▸ **TASK ITEM**: I'd like the entries reproduced exactly, with all pictures omitted.
***** INPUT DATA *****
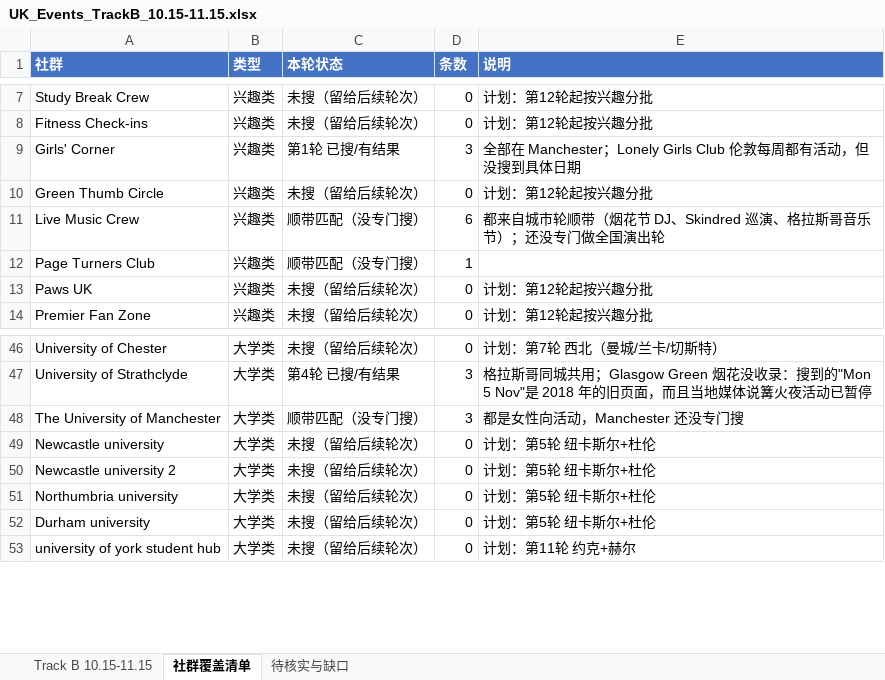
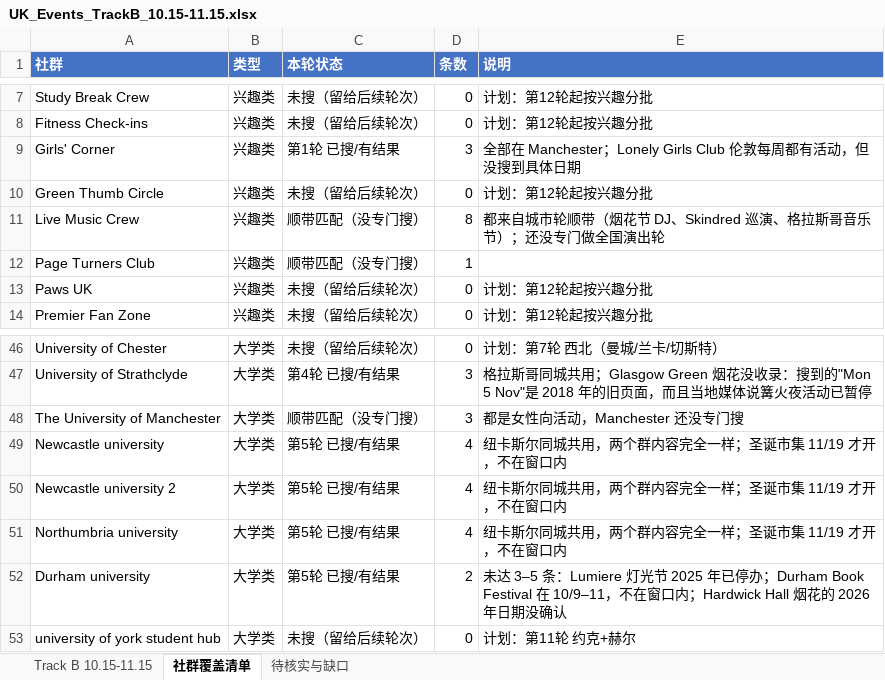
Before and after one commit to VVG-oss/UKevents, an Excel workbook: data/UK_Events_TrackB_10.15-11.15.xlsx, sheet 社群覆盖清单, drawn as a sheet; only a part is shown, gaps mark what is left out; values as stored, in another font and other column widths than the file's, no borders; the diff names each change by its address in the sheet, - before the commit and + after, or states it on an @@ line.

```diff
--- a/data/UK_Events_TrackB_10.15-11.15.xlsx (sheet 社群覆盖清单)
+++ b/data/UK_Events_TrackB_10.15-11.15.xlsx (sheet 社群覆盖清单)
-D11 (条数): 6
+D11 (条数): 8
-C49:C52 (本轮状态): 未搜（留给后续轮次）
+C49:C52 (本轮状态): 第5轮 已搜/有结果
-D49:D51 (条数): 0
+D49:D51 (条数): 4
-E49:E51 (说明): 计划：第5轮 纽卡斯尔+杜伦
+E49:E51 (说明): 纽卡斯尔同城共用，两个群内容完全一样；圣诞市集 11/19 才开，不在窗口内
-D52 (条数): 0
+D52 (条数): 2
-E52 (说明): 计划：第5轮 纽卡斯尔+杜伦
+E52 (说明): 未达 3–5 条：Lumiere 灯光节 2025 年已停办；Durham Book Festival 在 10/9–11，不在窗口内；Hardwick Hall 烟花的 2026 年日期没确认
```
Also changed, not shown: sheet Track B 10.15-11.15, sheet 待核实与缺口.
*****
▸ **WRITTEN SOLUTION**:
Before and after one commit to VVG-oss/UKevents, an Excel workbook: data/UK_Events_TrackB_10.15-11.15.xlsx, sheet 社群覆盖清单, drawn as a sheet; only a part is shown, gaps mark what is left out; values as stored, in another font and other column widths than the file's, no borders; the diff names each change by its address in the sheet, - before the commit and + after, or states it on an @@ line.

```diff
--- a/data/UK_Events_TrackB_10.15-11.15.xlsx (sheet 社群覆盖清单)
+++ b/data/UK_Events_TrackB_10.15-11.15.xlsx (sheet 社群覆盖清单)
-D11 (条数): 6
+D11 (条数): 8
-C49:C52 (本轮状态): 未搜（留给后续轮次）
+C49:C52 (本轮状态): 第5轮 已搜/有结果
-D49:D51 (条数): 0
+D49:D51 (条数): 4
-E49:E51 (说明): 计划：第5轮 纽卡斯尔+杜伦
+E49:E51 (说明): 纽卡斯尔同城共用，两个群内容完全一样；圣诞市集 11/19 才开，不在窗口内
-D52 (条数): 0
+D52 (条数): 2
-E52 (说明): 计划：第5轮 纽卡斯尔+杜伦
+E52 (说明): 未达 3–5 条：Lumiere 灯光节 2025 年已停办；Durham Book Festival 在 10/9–11，不在窗口内；Hardwick Hall 烟花的 2026 年日期没确认
```
Also changed, not shown: sheet Track B 10.15-11.15, sheet 待核实与缺口.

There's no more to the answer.